Sorry, where was I going with this?

Oh, right. If you take the long view, then last weekend offers a great reason for hope. The inaugural Pro-Life Women's Conference took place in Dallas, and it was incredible. "Our Seneca Falls," more than one attendee called it. It's always encouraging to be among friends and like-minded people, but this was special.

The diversity was incredible. Beyond being pro-life women, we had little else in common. People old enough to remember 1973 mingled with high school students. Mothers brought their young children. A significant fraction of attendees and speakers were people of color. The conference was friendly to wheelchair users. 

I encountered stridently conservative Christians, and members of the Pro-Life Alliance of Gays and Lesbians. I met the president of Democrats for Life, and a woman who is running for state office as a libertarian. And we came from all segments of the pro-life movement: pregnancy center leaders, campus activists, abortion survivors, sidewalk counselors, political lobbyists, birth mothers, and former abortion workers.

Pictures speak louder than words, so check out our photo album.

If I were on the other side, and I spied on the Pro-Life Women's Conference, I would be petrified. We're unified. We're learning from each other. We're thinking historically. We aren't giving up. 

The Seneca Falls convention took place in 1848. The Nineteenth Amendment to the U.S. Constitution, giving women the right to vote, wasn't enacted until 72 years later, and not enforced for women of color for several additional decades. It is our duty as pro-life advocates to shrink that timeline as much as we possibly can. Lives depend on it.

Secular Pro-Life reps

Friday, June 24, 2016

The Pro-Life Women's Conference begins tonight!
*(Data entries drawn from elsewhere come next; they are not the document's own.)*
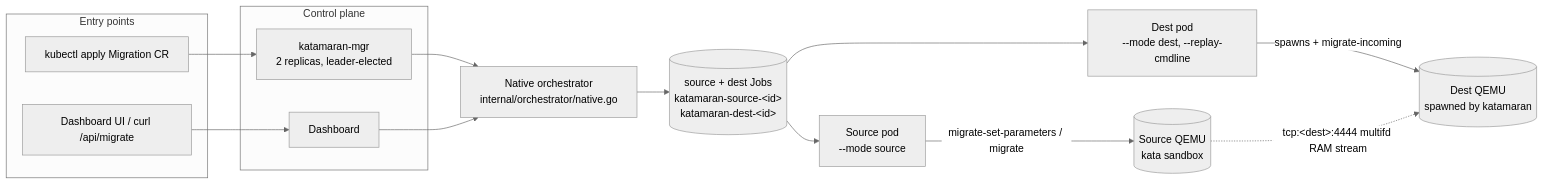
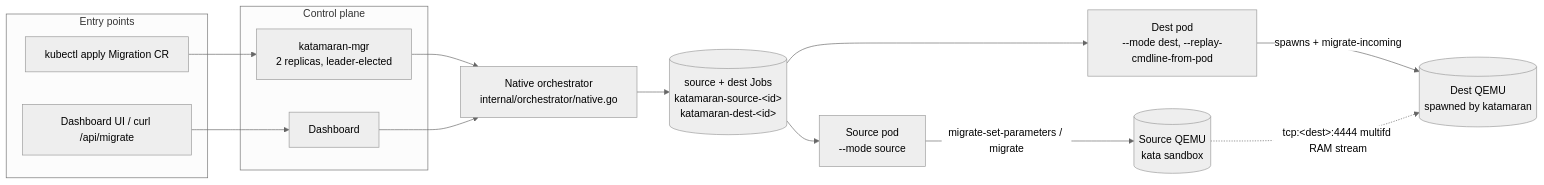
One commit to maci0/katamaran changed the second of 5 diagrams in README.md. Above: the diagram before and after it, drawn with Mermaid (neutral theme). The commit also changed other lines of this file and 73 other files, not shown here.

````diff
--- a/README.md
+++ b/README.md
@@ -406,26 +438,26 @@
 ```mermaid
 flowchart LR
     subgraph entry["Entry points"]
       U1[kubectl apply Migration CR]
       U2[Dashboard UI / curl /api/migrate]
     end
     subgraph control["Control plane"]
       MGR[katamaran-mgr<br/>2 replicas, leader-elected]
       DASH[Dashboard]
     end
     NATIVE[Native orchestrator<br/>internal/orchestrator/native.go]
     JOBS[(source + dest Jobs<br/>katamaran-source-&lt;id&gt;<br/>katamaran-dest-&lt;id&gt;)]
     SRC[Source pod<br/>--mode source]
-    DEST[Dest pod<br/>--mode dest, --replay-cmdline]
+    DEST[Dest pod<br/>--mode dest, --replay-cmdline-from-pod]
     QEMU_SRC[(Source QEMU<br/>kata sandbox)]
     QEMU_DST[(Dest QEMU<br/>spawned by katamaran)]
 
     U1 --> MGR --> NATIVE
     U2 --> DASH --> NATIVE
     NATIVE --> JOBS
     JOBS --> SRC
     JOBS --> DEST
     SRC -- migrate-set-parameters / migrate --> QEMU_SRC
     DEST -- spawns + migrate-incoming --> QEMU_DST
     QEMU_SRC -. tcp:&lt;dest&gt;:4444 multifd RAM stream .-> QEMU_DST
 ```
````
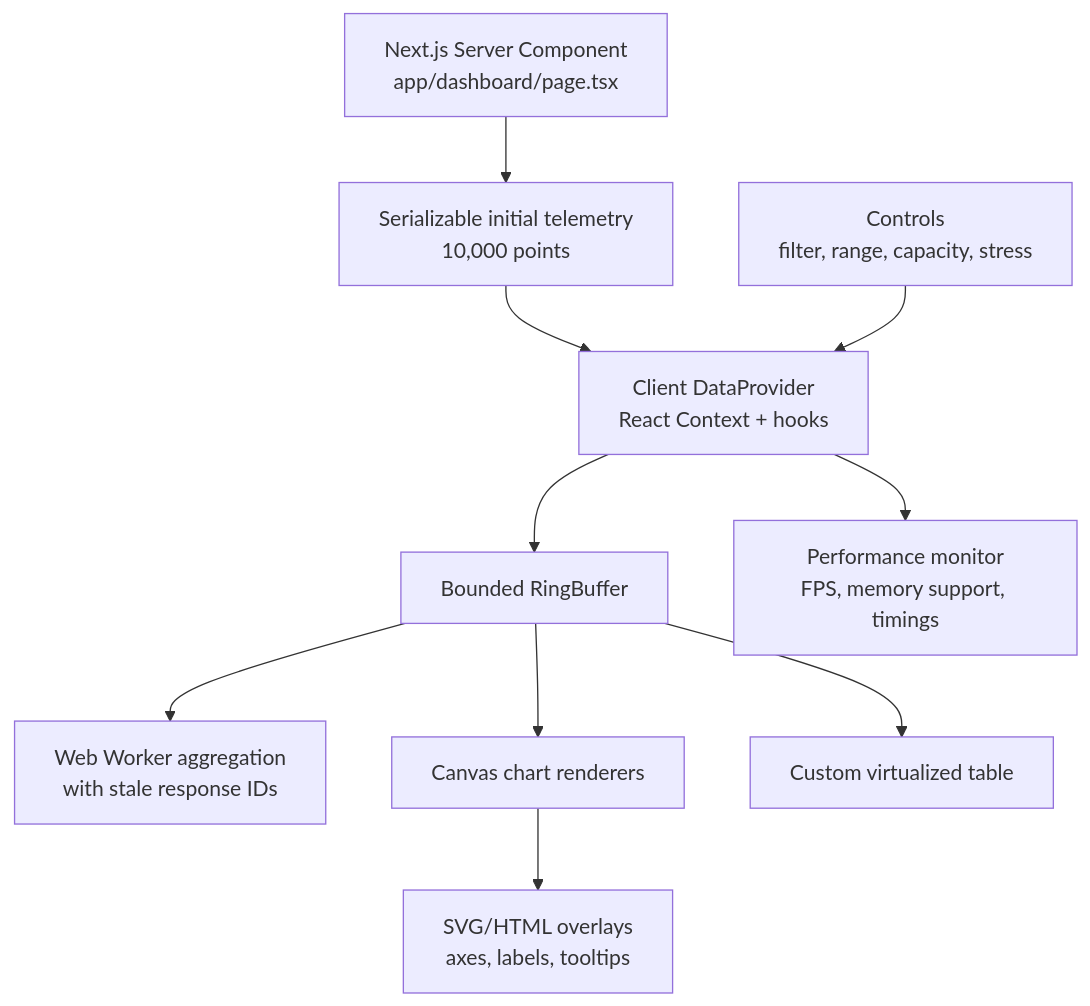
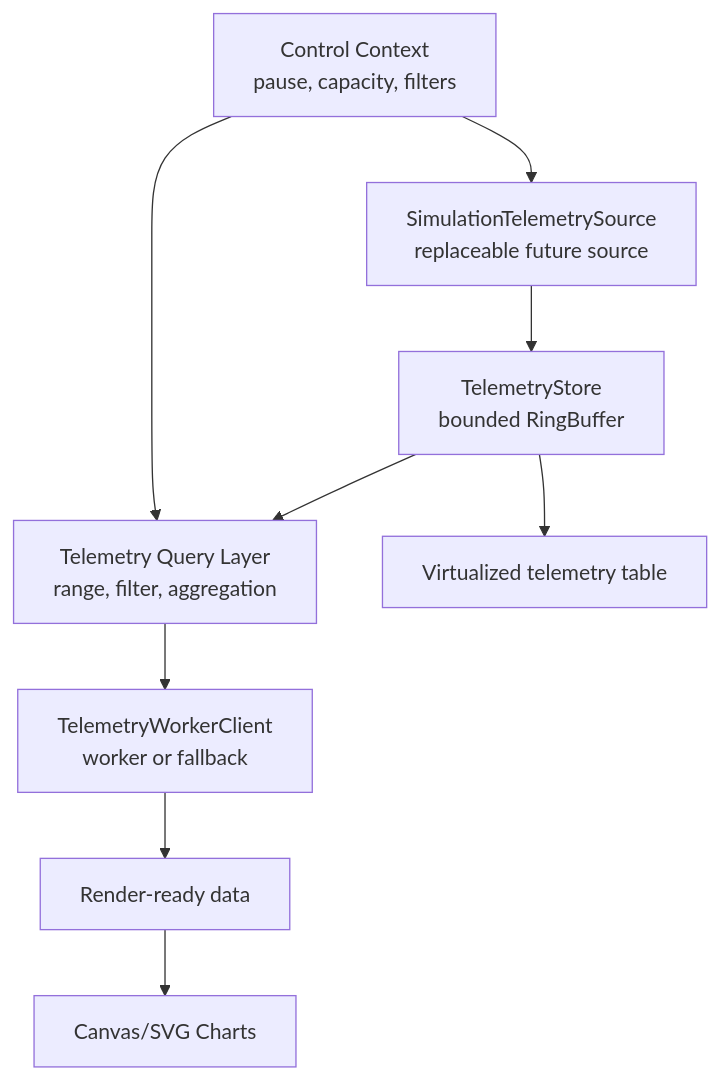
The diagram in README.md (ayushxt25/Observa), drawn with Mermaid before and after one commit. The commit also changed other lines of this file and 43 other files, not shown here.

Commit message:
refactor: complete external telemetry store migration

````diff
--- a/README.md
+++ b/README.md
@@ -73,12 +75,11 @@
 ```mermaid
 flowchart TD
-  A["Next.js Server Component<br/>app/dashboard/page.tsx"] --> B["Serializable initial telemetry<br/>10,000 points"]
-  B --> C["Client DataProvider<br/>React Context + hooks"]
-  C --> D["Bounded RingBuffer"]
-  D --> E["Web Worker aggregation<br/>with stale response IDs"]
-  D --> F["Canvas chart renderers"]
-  F --> G["SVG/HTML overlays<br/>axes, labels, tooltips"]
-  D --> H["Custom virtualized table"]
-  I["Controls<br/>filter, range, capacity, stress"] --> C
-  C --> J["Performance monitor<br/>FPS, memory support, timings"]
+  A["SimulationTelemetrySource<br/>replaceable future source"] --> B["TelemetryStore<br/>bounded RingBuffer"]
+  B --> C["Telemetry Query Layer<br/>range, filter, aggregation"]
+  C --> D["TelemetryWorkerClient<br/>worker or fallback"]
+  D --> E["Render-ready data"]
+  E --> F["Canvas/SVG Charts"]
+  B --> G["Virtualized telemetry table"]
+  H["Control Context<br/>pause, capacity, filters"] --> A
+  H --> C
 ```
````
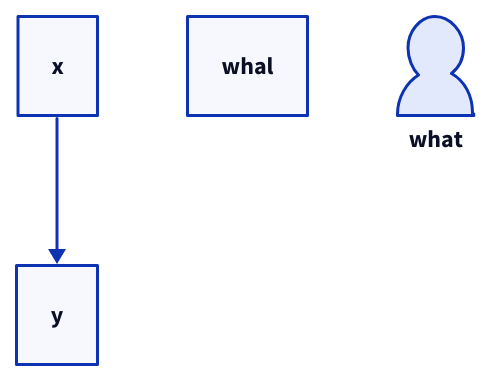
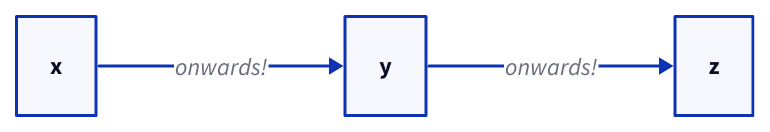
The first of 2 diagrams in docs/tour/intro.md (terrastruct/d2-docs), drawn with D2 before and after one commit. The commit also changed 1 other file, not shown here.

````diff
--- a/docs/tour/intro.md
+++ b/docs/tour/intro.md
@@ -8,8 +8,4 @@
 ```d2
-x -> y
-x
-whal
-what: {
-  shape: person
-}
+direction: right
+x -> y -> z: onwards!
 ```
````
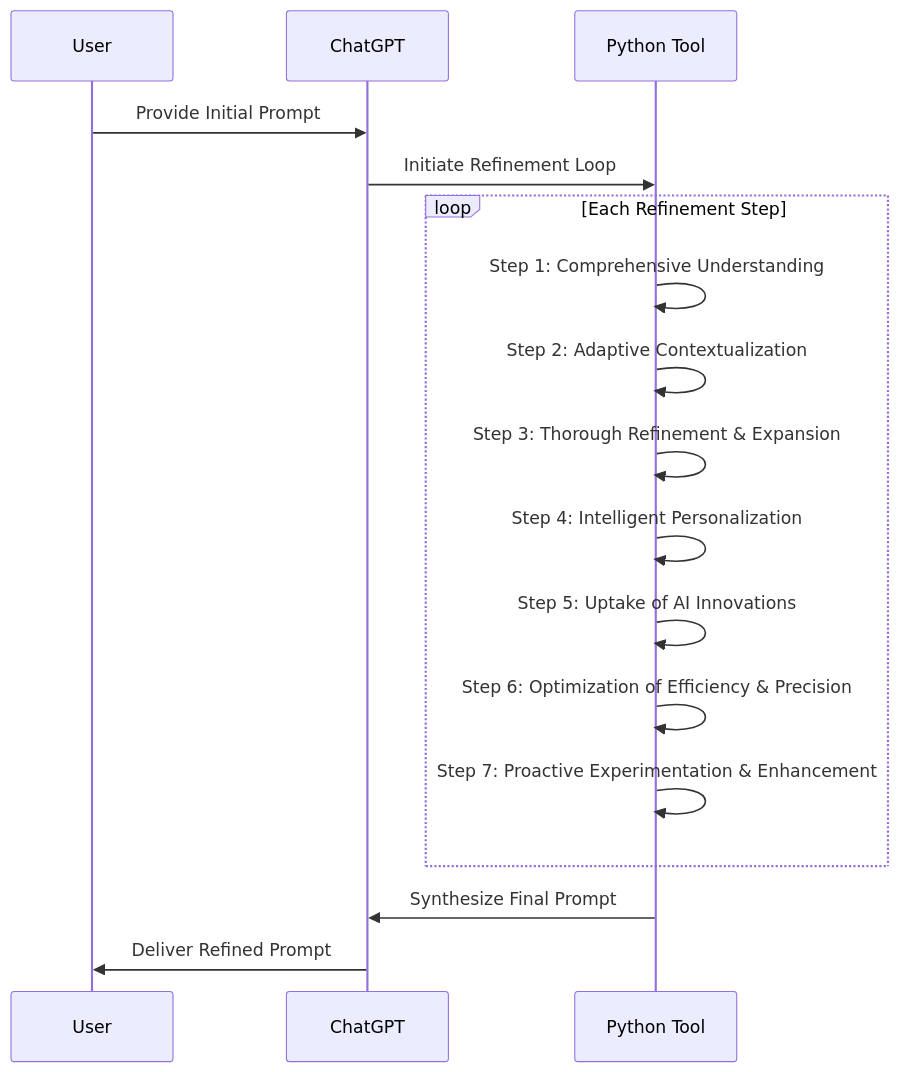
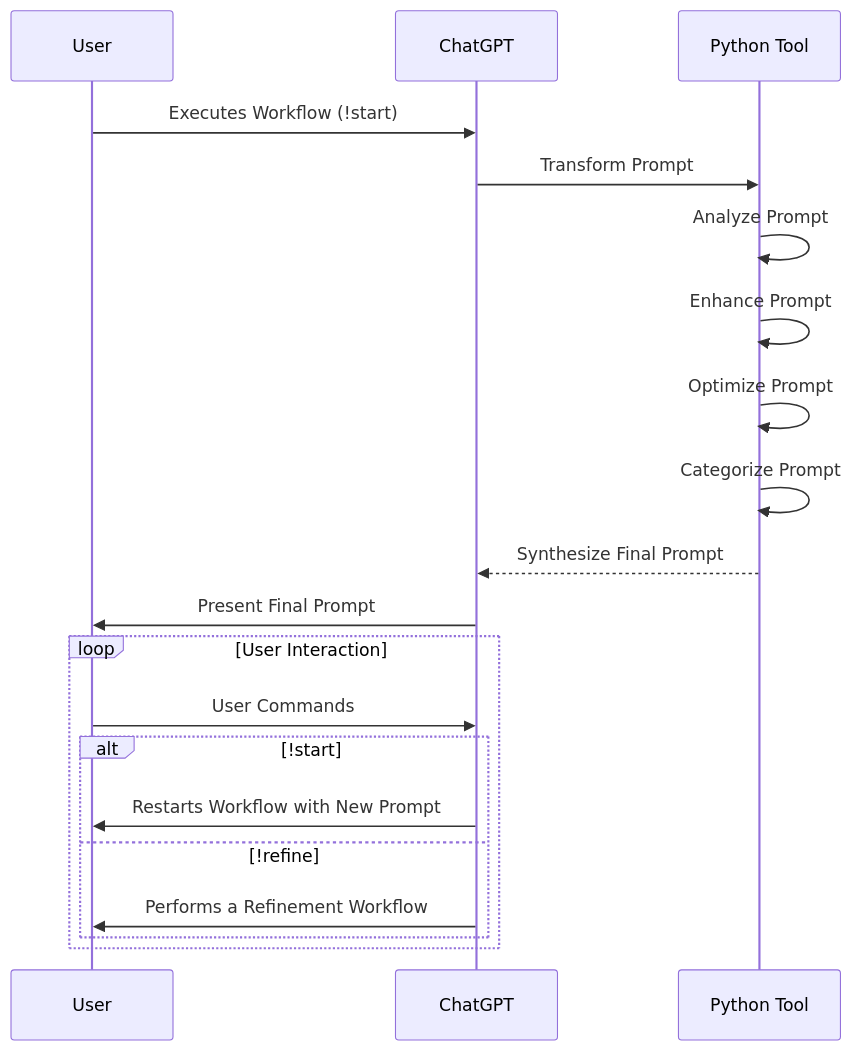
The sixth of 11 diagrams in README.md (nerority/Advanced-GPTs), drawn with Mermaid before and after one commit. The commit also changed other lines of this file, not shown here.

````diff
--- a/README.md
+++ b/README.md
@@ -351,20 +372,23 @@
 ```mermaid
 sequenceDiagram
     participant User
     participant ChatGPT
     participant PythonTool as Python Tool
 
-    User->>ChatGPT: Provide Initial Prompt
-    ChatGPT->>PythonTool: Initiate Refinement Loop
-    loop Each Refinement Step
-        PythonTool->>PythonTool: Step 1: Comprehensive Understanding
-        PythonTool->>PythonTool: Step 2: Adaptive Contextualization
-        PythonTool->>PythonTool: Step 3: Thorough Refinement & Expansion
-        PythonTool->>PythonTool: Step 4: Intelligent Personalization
-        PythonTool->>PythonTool: Step 5: Uptake of AI Innovations
-        PythonTool->>PythonTool: Step 6: Optimization of Efficiency & Precision
-        PythonTool->>PythonTool: Step 7: Proactive Experimentation & Enhancement
+    User->>ChatGPT: Executes Workflow (!start)
+    ChatGPT->>PythonTool: Transform Prompt
+    PythonTool->>PythonTool: Analyze Prompt
+    PythonTool->>PythonTool: Enhance Prompt
+    PythonTool->>PythonTool: Optimize Prompt
+    PythonTool->>PythonTool: Categorize Prompt
+    PythonTool-->>ChatGPT: Synthesize Final Prompt
+    ChatGPT->>User: Present Final Prompt
+    loop User Interaction
+        User->>ChatGPT: User Commands
+        alt !start
+            ChatGPT->>User: Restarts Workflow with New Prompt
+        else !refine
+            ChatGPT->>User: Performs a Refinement Workflow
+        end
     end
-    PythonTool->>ChatGPT: Synthesize Final Prompt
-    ChatGPT->>User: Deliver Refined Prompt
 ```
````
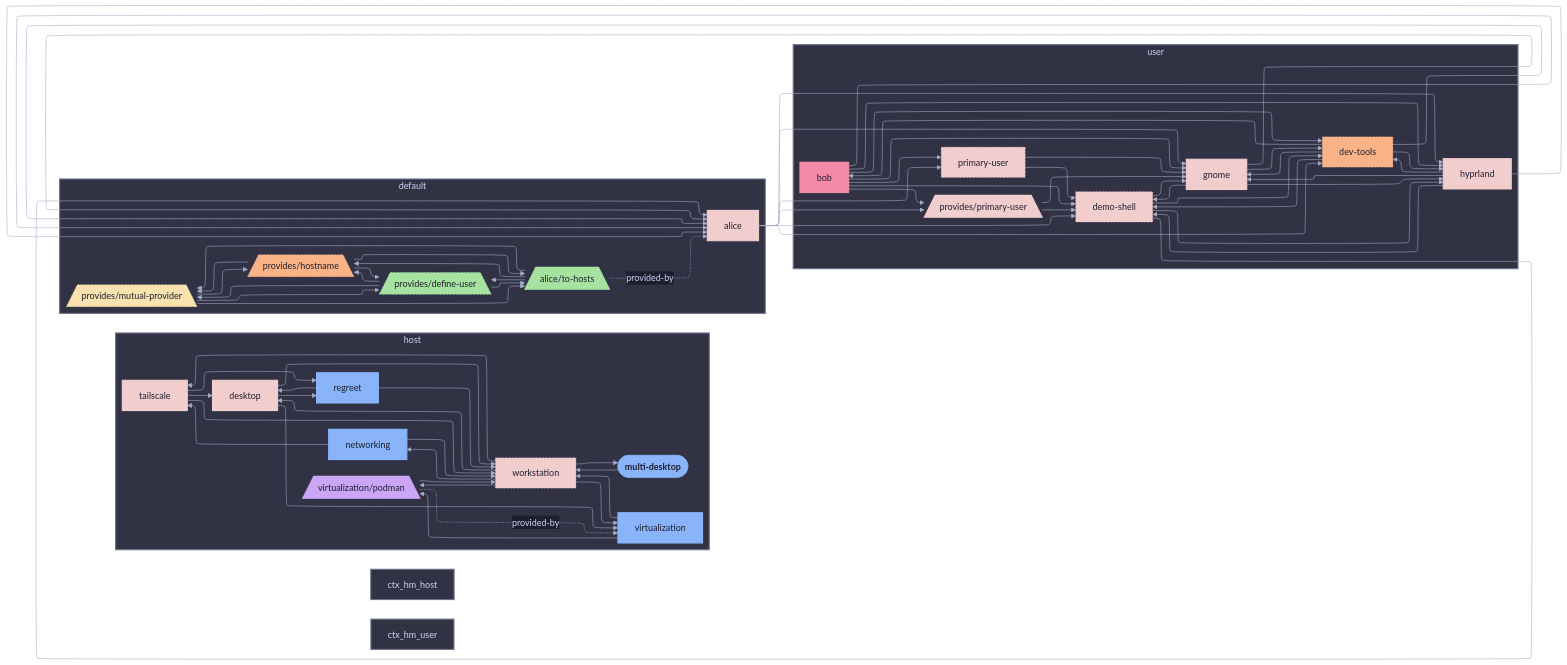
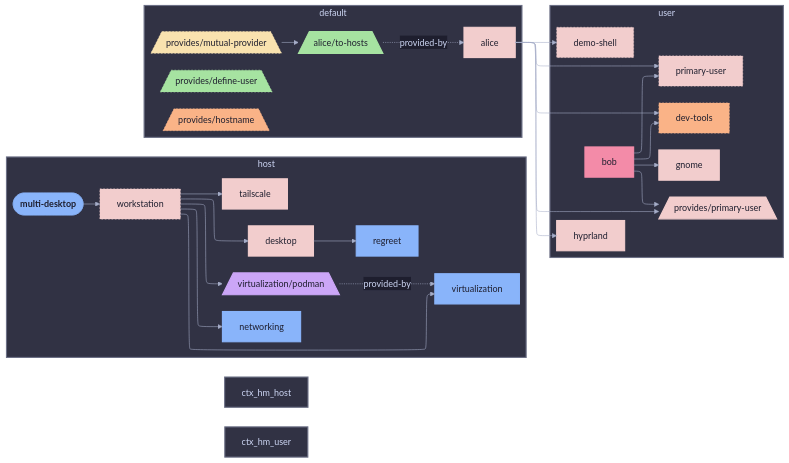
Before and after one commit to sini/den: the diagram in templates/diag-fx-demo/diagrams/multi-desktop-has-aspect-hm.md, drawn with Mermaid. The commit also changed 849 other files, not shown here.

Commit message:
chore: update fx diagrams

```diff
--- a/templates/diag-fx-demo/diagrams/multi-desktop-has-aspect-hm.md
+++ b/templates/diag-fx-demo/diagrams/multi-desktop-has-aspect-hm.md
@@ -15,22 +15,9 @@
   tailscale["tailscale"]:::tailscale_c
   virtualization["virtualization"]:::virtualization_c
   workstation["workstation"]:::workstation_c
-  desktop --> workstation
   desktop --> regreet
-  desktop --> virtualization
   multi_desktop --> workstation
-  networking --> workstation
-  regreet --> workstation
-  tailscale --> workstation
-  virtualization --> workstation
-  virtualization__podman --> workstation
-  networking --> tailscale
-  regreet --> desktop
-  tailscale --> desktop
-  tailscale --> regreet
-  virtualization --> virtualization__podman
   workstation --> desktop
-  workstation --> multi_desktop
   workstation --> networking
   workstation --> virtualization__podman
   workstation --> tailscale
@@ -42,18 +29,7 @@
   den__provides__hostname[/"provides/hostname"\]:::den__provides__hostname_c
   den__provides__mutual_provider[/"provides/mutual-provider"\]:::den__provides__mutual_provider_c
   alice__to_hosts[/"alice/to-hosts"\]:::alice__to_hosts_c
-  alice__to_hosts --> den__provides__define_user
-  alice__to_hosts --> den__provides__hostname
-  alice__to_hosts --> den__provides__mutual_provider
-  den__provides__mutual_provider --> den__provides__define_user
-  den__provides__mutual_provider --> den__provides__hostname
   den__provides__mutual_provider --> alice__to_hosts
-  den__provides__hostname --> den__provides__define_user
-  den__provides__define_user --> den__provides__hostname
-  den__provides__define_user --> den__provides__mutual_provider
-  den__provides__hostname --> den__provides__mutual_provider
-  den__provides__define_user --> alice__to_hosts
-  den__provides__hostname --> alice__to_hosts
   alice__to_hosts -.->|provided-by| alice
   end
   subgraph ctx_user["user"]
@@ -70,35 +46,10 @@
   alice --> hyprland
   alice --> primary_user
   alice --> den__provides__primary_user
-  alice --> gnome
   bob --> dev_tools
   bob --> gnome
   bob --> primary_user
   bob --> den__provides__primary_user
-  bob --> alice
-  bob --> demo_shell
-  bob --> hyprland
-  demo_shell --> hyprland
-  demo_shell --> alice
-  demo_shell --> dev_tools
-  demo_shell --> gnome
-  den__provides__primary_user --> demo_shell
-  den__provides__primary_user --> gnome
-  dev_tools --> bob
-  dev_tools --> alice
-  dev_tools --> demo_shell
-  dev_tools --> gnome
-  dev_tools --> hyprland
-  gnome --> dev_tools
-  gnome --> alice
-  gnome --> demo_shell
-  gnome --> hyprland
-  hyprland --> dev_tools
-  hyprland --> alice
-  hyprland --> demo_shell
-  hyprland --> gnome
-  primary_user --> demo_shell
-  primary_user --> gnome
   end
 
 
```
We are so excited to gather in Dallas with female pro-life leaders from across the country. If you're attending, we'd love to see you! SPL president Kelsey Hazzard will present tomorrow at 3:30 p.m., and our exhibit booth will be open for the duration of the conference. Look for our tall bright blue banner; you can't miss it.

The full conference schedule is available here.

Wednesday, June 22, 2016

Bodily Autonomy and Medical Ethics in the Abortion Debate


[Today's guest post by Todd Pettigrew is part of our paid blogging program.]

On those rare occasions that I tell my friends that I have a pro-life stance on abortion, their reaction is typically surprise followed by a quick objection along the lines of  “Well, if it’s her body...” and then they seem to think it’s hardly worth their time to say anything else. 

As readers of this blog may well know, what my friends are thinking of is commonly called the bodily autonomy argument. Briefly, it states that any person has a right to decide on what does or does not happen to his or her physical person. If a woman wishes to have the shape of her nose changed, for instance, that is up to her, even if others might have moral objections. Likewise, the argument goes, if a woman has an embryo or fetus inside of her, she has the right to have it removed. 

It’s a powerful argument and for many, the end of the conversation.

Conversely, the ubiquity of the bodily autonomy argument has meant that pro-life advocates have worked hard to refute it, and have done so elsewhere. When they have, those counter-arguments have usually been framed in terms of the moral obligation of a mother to care for a child, or as a refutation of the so-called violinist argument.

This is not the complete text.